*** Data for review

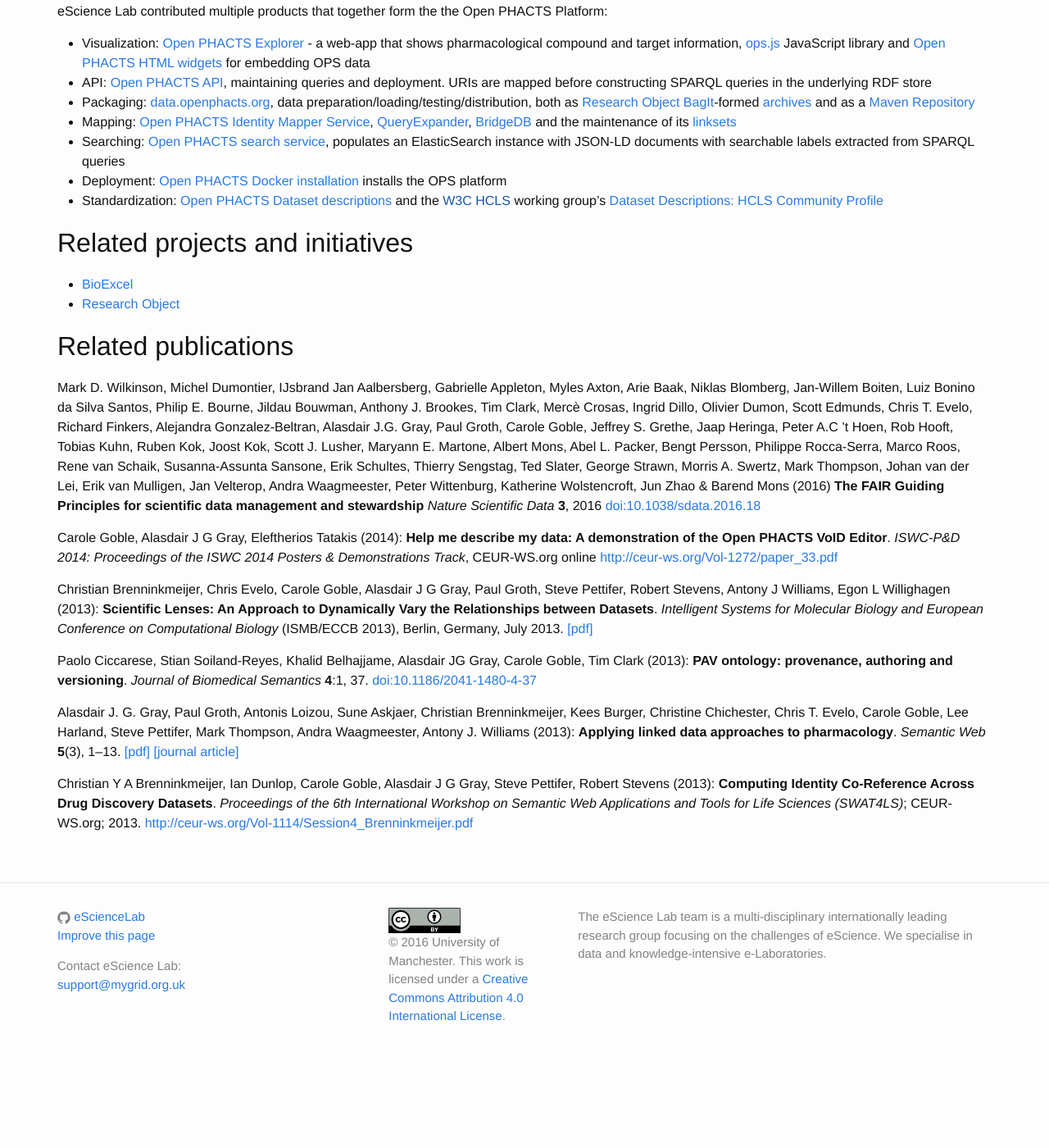
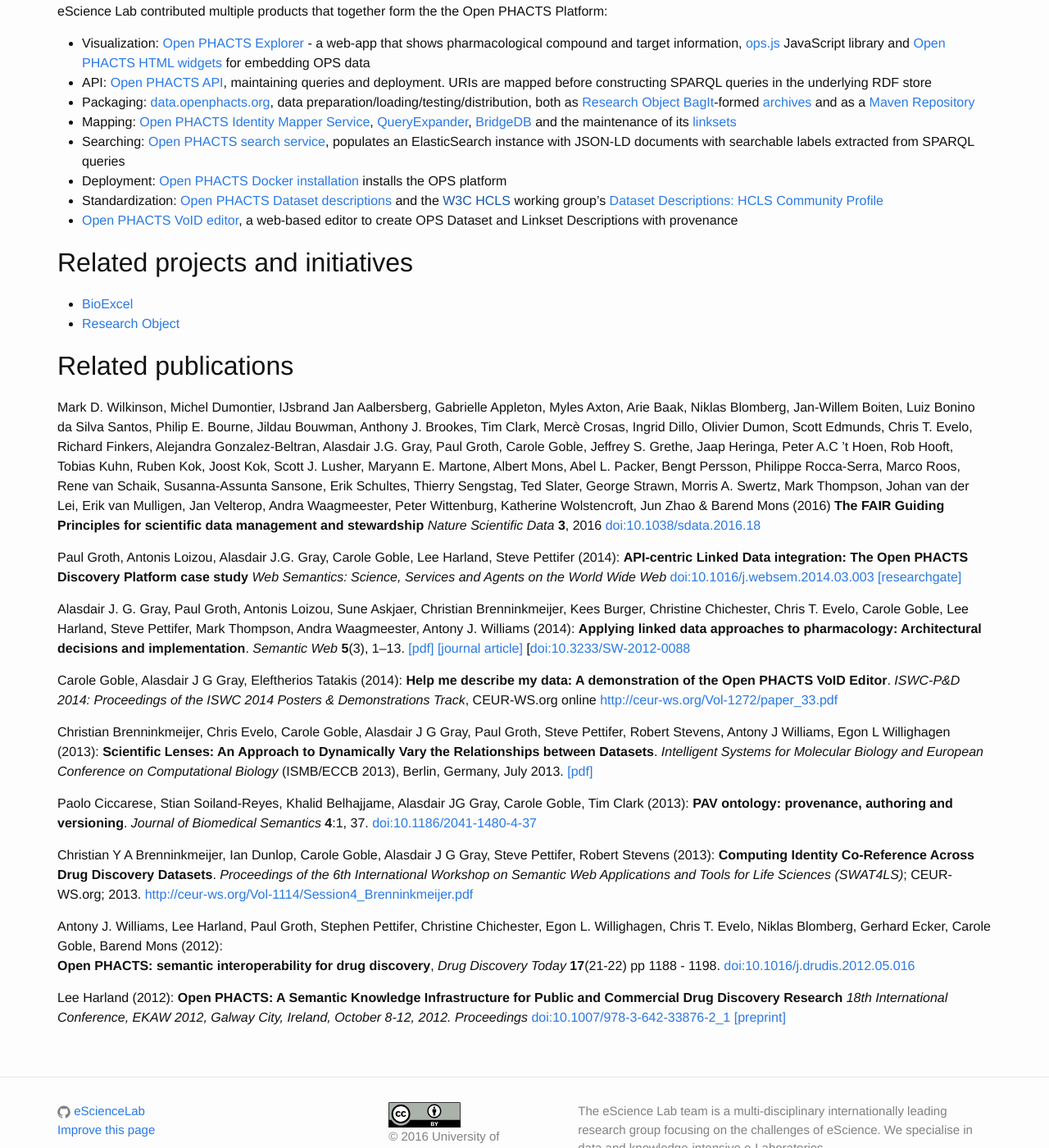
Before and after one commit to eScienceLab/eScienceLab.github.io, a Jekyll site: the page built from _projects/openphacts.md, in a window 1280 px wide and 1400 px high, scrolled down 554 px. Shown: the whole window at 82% size. Built offline with Jekyll 4.4.1, drawn with Linux system fonts in a browser that asks for light colours; comment, search, counter and statistics services are not loaded; before the commit the page ends 1850 px from its top, so only the background shows below that.

Commit message:
Update openphacts.md

```diff
--- a/_projects/openphacts.md
+++ b/_projects/openphacts.md
@@ -32,6 +32,7 @@
 * Searching: [Open PHACTS search service](https://github.com/openphacts/ops-search), populates an ElasticSearch instance with JSON-LD documents with searchable labels extracted from SPARQL queries
 * Deployment: [Open PHACTS Docker installation](https://github.com/openphacts/ops-docker/) installs the OPS platform
 * Standardization: [Open PHACTS Dataset descriptions](http://www.openphacts.org/specs/2013/WD-datadesc-20130912/) and the [W3C HCLS]() working group's [Dataset Descriptions: HCLS Community Profile](https://www.w3.org/TR/hcls-dataset/)
+* [Open PHACTS VoID editor](https://github.com/openphacts/Void-Editor2), a web-based editor to create OPS Dataset and Linkset Descriptions with provenance
 
 ## Related projects and initiatives
 
@@ -53,6 +54,18 @@
 _Nature Scientific Data_ **3**, 2016
 [doi:10.1038/sdata.2016.18](http://dx.doi.org/10.1038/sdata.2016.18)
 
+Paul Groth, Antonis Loizou, Alasdair J.G. Gray, Carole Goble, Lee Harland, Steve Pettifer (2014):
+**API-centric Linked Data integration: The Open PHACTS Discovery Platform case study**
+_Web Semantics: Science, Services and Agents on the World Wide Web_
+[doi:10.1016/j.websem.2014.03.003](http://dx.doi.org/10.1016/j.websem.2014.03.003)
+[[researchgate]](https://www.researchgate.net/publication/261440552_API-centric_Linked_data_integration_The_open_PHACTS_discovery_platform_case_study)
+
+Alasdair J. G. Gray, Paul Groth, Antonis Loizou, Sune Askjaer, Christian Brenninkmeijer, Kees Burger, Christine Chichester, Chris T. Evelo, Carole Goble, Lee Harland, Steve Pettifer, Mark Thompson, Andra Waagmeester, Antony J. Williams (2014):
+**Applying linked data approaches to pharmacology: Architectural decisions and implementation**.
+_Semantic Web_ **5**(3), 1–13.
+[[pdf]](http://www.semantic-web-journal.net/system/files/swj258_1.pdf)
+[[journal article]](http://www.semantic-web-journal.net/content/applying-linked-data-approaches-pharmacology-architectural-decisions-and-implementation)
+[[doi:10.3233/SW-2012-0088](http://dx.doi.org/10.3233/SW-2012-0088)
 
 Carole Goble,
 Alasdair J G Gray,
@@ -69,13 +82,16 @@
 Paolo Ciccarese, Stian Soiland-Reyes, Khalid Belhajjame, Alasdair JG Gray, Carole Goble, Tim Clark (2013): **PAV ontology: provenance, authoring and versioning**.
 _Journal of Biomedical Semantics_ **4**:1, 37. [doi:10.1186/2041-1480-4-37](http://dx.doi.org/10.1186/2041-1480-4-37)
 
-Alasdair J. G. Gray, Paul Groth, Antonis Loizou, Sune Askjaer, Christian Brenninkmeijer, Kees Burger, Christine Chichester, Chris T. Evelo, Carole Goble, Lee Harland, Steve Pettifer, Mark Thompson, Andra Waagmeester, Antony J. Williams (2013):
-**Applying linked data approaches to pharmacology**.
-_Semantic Web_ **5**(3), 1–13.
-[[pdf]](http://www.semantic-web-journal.net/system/files/swj258_1.pdf)
-[[journal article]](http://www.semantic-web-journal.net/content/applying-linked-data-approaches-pharmacology-architectural-decisions-and-implementation)
 
 Christian Y A Brenninkmeijer, Ian Dunlop, Carole Goble, Alasdair J G Gray, Steve Pettifer, Robert Stevens (2013):
 **Computing Identity Co-Reference Across Drug Discovery Datasets**.
 _Proceedings of the 6th International Workshop on Semantic Web Applications and Tools for Life Sciences (SWAT4LS)_; CEUR-WS.org; 2013.
 [http://ceur-ws.org/Vol-1114/Session4_Brenninkmeijer.pdf](http://ceur-ws.org/Vol-1114/Session4_Brenninkmeijer.pdf)
+
+Antony J. Williams, Lee Harland, Paul Groth, Stephen Pettifer, Christine Chichester, Egon L. Willighagen, Chris T. Evelo, Niklas Blomberg, Gerhard Ecker, Carole Goble, Barend Mons (2012):
+**Open PHACTS: semantic interoperability for drug discovery**,
+_Drug Discovery Today_  **17**(21-22) pp 1188 - 1198. [doi:10.1016/j.drudis.2012.05.016](http://dx.doi.org/10.1016/j.drudis.2012.05.016)
+
+Lee Harland (2012): **Open PHACTS: A Semantic Knowledge Infrastructure for Public and Commercial Drug Discovery Research**
+_18th International Conference, EKAW 2012, Galway City, Ireland, October 8-12, 2012. Proceedings_
+[doi:10.1007/978-3-642-33876-2_1](http://dx.doi.org/10.1007/978-3-642-33876-2_1) [[preprint]](http://www.openphacts.org/documents/publications/Harland_Open%20PHACTS_A%20semantic%20knowledge%20infrastructure%20for%20public%20and%20commercial%20drug%20discovery%20research_Springer_Lecture%20Notes%20in%20Computer%20Science_V%207603_2012_p1-7.pdf)
```
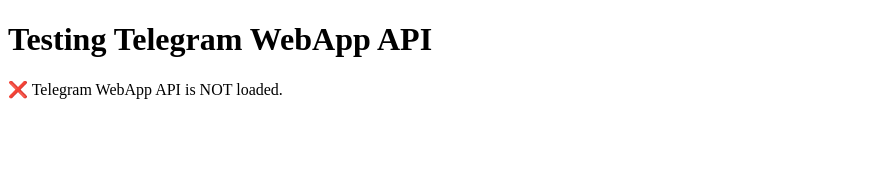
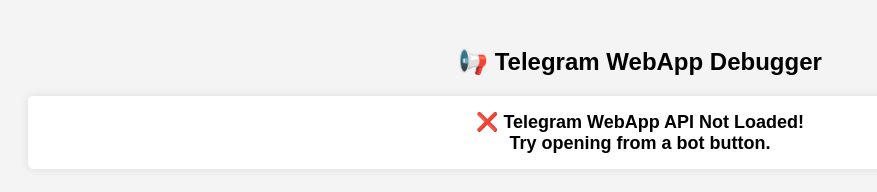
Before and after one commit to abrarhussainbeigh/ACCESS-ALL-DATA, a plain HTML site: page index.html in a window 1280 px wide. Shown: the whole page, without its empty margins (0-877 px from the left). Drawn offline with Linux system fonts and the light colour scheme.

Commit message:
Updated index.html 9999

```diff
--- a/index.html
+++ b/index.html
@@ -3,16 +3,59 @@
 <head>
     <meta charset="UTF-8">
     <meta name="viewport" content="width=device-width, initial-scale=1.0">
-    <title>Test Telegram WebApp</title>
+    <title>Telegram WebApp</title>
+    <style>
+        body {
+            font-family: Arial, sans-serif;
+            background-color: #f4f4f4;
+            text-align: center;
+            padding: 20px;
+        }
+        #output {
+            background: white;
+            padding: 15px;
+            border-radius: 5px;
+            box-shadow: 0 0 10px rgba(0, 0, 0, 0.1);
+            margin-top: 20px;
+            font-size: 18px;
+        }
+    </style>
 </head>
 <body>
-    <h1>Testing Telegram WebApp API</h1>
+
+    <h2>📢 Telegram WebApp Debugger</h2>
+    <div id="output">Fetching user data...</div>
+
     <script>
-        if (window.Telegram && window.Telegram.WebApp) {
-            document.body.innerHTML += "<p>✅ Telegram WebApp API is working!</p>";
-        } else {
-            document.body.innerHTML += "<p>❌ Telegram WebApp API is NOT loaded.</p>";
-        }
+        document.addEventListener("DOMContentLoaded", function () {
+            let outputDiv = document.getElementById("output");
+
+            // Check if Telegram WebApp API is available
+            if (window.Telegram && window.Telegram.WebApp) {
+                let tg = window.Telegram.WebApp;
+                tg.ready();  // Initialize WebApp
+
+                // Fetch User Data from Telegram WebApp API
+                let userData = tg.initDataUnsafe;
+                console.log(userData); // Debugging
+
+                if (userData && userData.user) {
+                    outputDiv.innerHTML = `
+                        <b>✅ Telegram WebApp API Loaded!</b><br><br>
+                        <b>👤 User ID:</b> ${userData.user.id} <br>
+                        <b>🔤 Username:</b> @${userData.user.username || "Not Set"} <br>
+                        <b>📝 First Name:</b> ${userData.user.first_name} <br>
+                        <b>📝 Last Name:</b> ${userData.user.last_name || "Not Set"} <br>
+                    `;
+                } else {
+                    outputDiv.innerHTML = "<b>❌ User data not received!</b>";
+                }
+
+            } else {
+                outputDiv.innerHTML = "<b>❌ Telegram WebApp API Not Loaded!<br>Try opening from a bot button.</b>";
+            }
+        });
     </script>
+
 </body>
 </html>
```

******

**Task prompt**
Could you state how many lines in the entries contain the word "userData"? Reply with nothing but the number.

**Task response**
7